Pulmonary vein isolation by catheter ablation (CA) is an effective and indicated treatment for patients with drug refractory symptomatic atrial fibrillation (AF). It is noteworthy that patients with symptomatic AF show also a high incidence of asymptomatic episodes of arrhythmia. The main clinical studies on CA of AF have considered symptomatic recurrences of AF as the primary endpoint, thus potentially overestimating the success rate. Patient monitoring by means of daily transtelephonic ECG or repeated 7-day Holter has demonstrated an incidence of asymptomatic episodes of AF as high as 50% of all arrhythmic recurrences after CA. Moreover, the percentage of asymptomatic episodes significantly increases after CA. Changes in arrhythmia pattern and autonomic nervous system together with placebo effects and post-interventional antiarrhythmic therapy could account for the increase in asymptomatic episodes of AF observed after CA. A watchful monitoring of AF recurrences is of extreme importance not only to assess the real overall efficacy of CA but also to tailor therapeutic strategies for the individual patient. The decision to withdraw anticoagulation and antiarrhythmic therapies should be based on the demonstrated absence of both symptomatic and asymptomatic recurrences. The use of an implantable loop recorder with a dedicated software for AF and atrial tachycardia detection could be a valuable alternative to current monitoring strategies after CA of AF. Patient acceptability of such a minimally invasive strategy for AF monitoring has still to be proven.

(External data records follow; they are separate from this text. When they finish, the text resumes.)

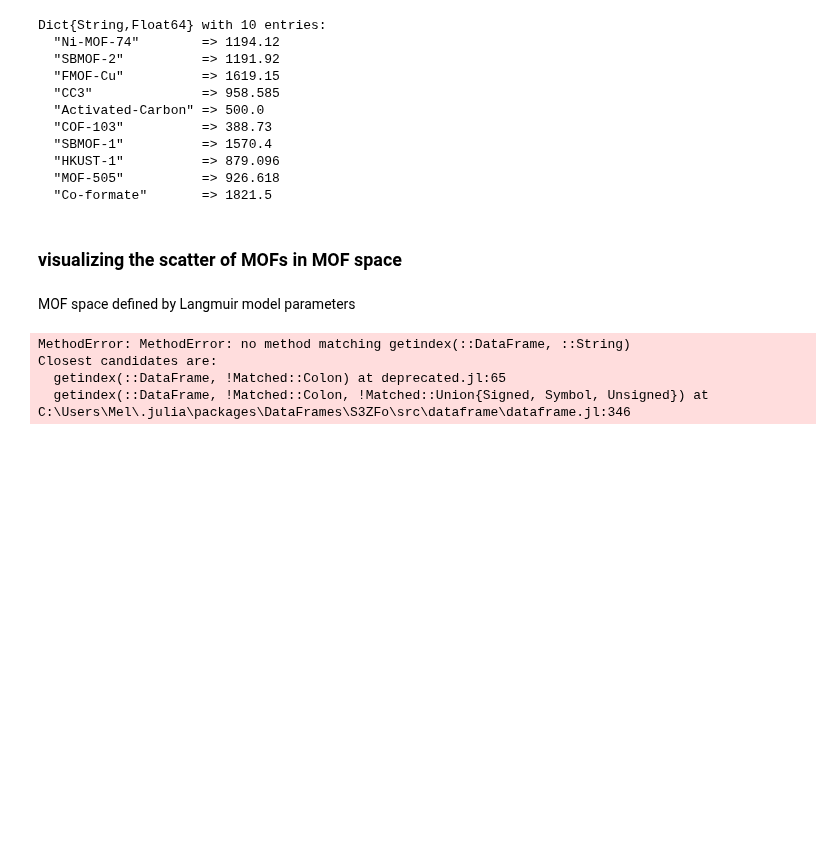
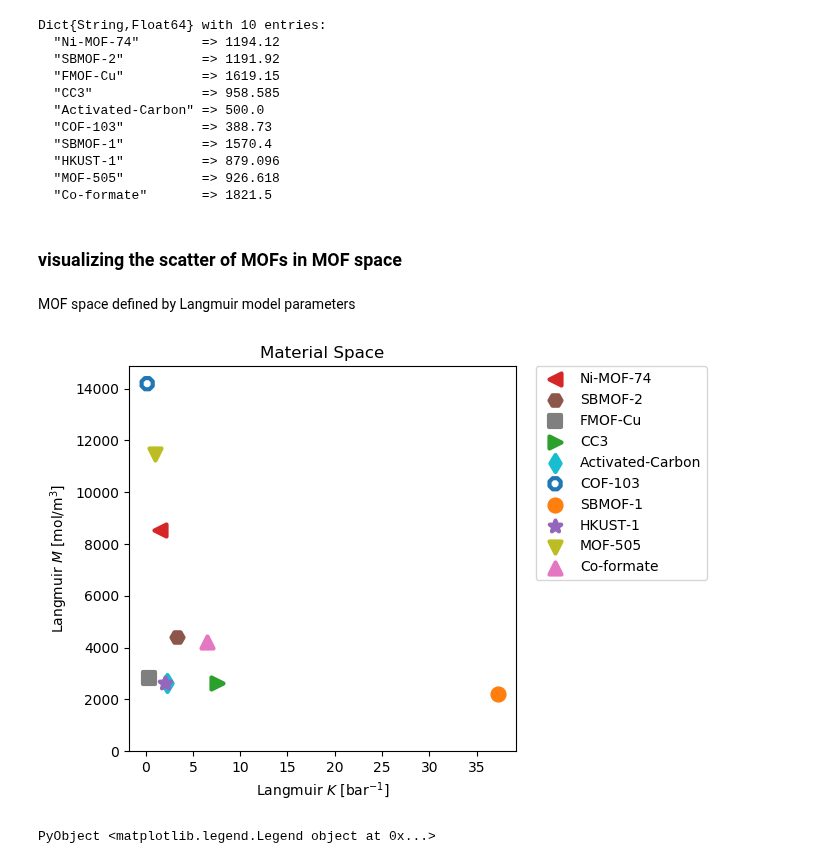
Before and after one commit to SimonEnsemble/PropellantStorage, a Jupyter notebook: Melanie analytical results.ipynb, the cells around one changed output. Saved outputs shown, nothing was run; the diff lists cells and outputs as text; code cells hidden in the pictures; blank space fills up the shorter version.

```diff
--- a/Melanie analytical results.ipynb
+++ b/Melanie analytical results.ipynb
@@ -414,19 +414,17 @@ MOF space defined by Langmuir model parameters
 # %%
 figure(figsize=(5,5))
 title("Material Space")
-for mof_name in keys(mof_to_optimum_results)
-    scatter(df_xtal[mof_name]["K_inv_bar"], df_xtal[mof_name]["M_mol_m3"],
-        label=mof_name, marker=mof_to_marker[mof_name], s=75, clip_on=false,
-        color=mof_name == "COF-103" ? "none" : mof_to_color[mof_name],
-        edgecolor=mof_to_color[mof_name], lw=3)
+for xtal in keys(mof_to_optimum_results)
+    scatter(mof_to_K[xtal], mof_to_M[xtal],
+        label=xtal, marker=mof_to_marker[xtal], s=75, clip_on=false,
+        color=xtal == "COF-103" ? "none" : mof_to_color[xtal],
+        edgecolor=mof_to_color[xtal], lw=3)
 end
 xlabel(L"Langmuir $K$ [bar$^{-1}$]")
 ylabel(L"Langmuir $M$ [mol/m$^3$]")
 ylim(ymin=0.0)
 # xlim(xmin=0.0)
 legend(bbox_to_anchor=(1.05, 1), loc="upper left", borderaxespad=0)
 # %% [output]
+[figure, added]
-MethodError: MethodError: no method matching getindex(::DataFrame, ::String)
-Closest candidates are:
-  getindex(::DataFrame, !Matched::Colon) at deprecated.jl:65
-  getindex(::DataFrame, !Matched::Colon, !Matched::Union{Signed, Symbol, Unsigned}) at C:\Users\Mel\.julia\packages\DataFrames\S3ZFo\src\dataframe\dataframe.jl:346
+PyObject <matplotlib.legend.Legend object at 0x...>
```
Also changed, not shown: parts of 10 cells of this notebook.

|Journal||Giornale Italiano di Cardiologia|
|Issue number||10 SUPPL.1|
|Publication status||Published - Oct 2008|
ASJC Scopus subject areas
- Cardiology and Cardiovascular Medicine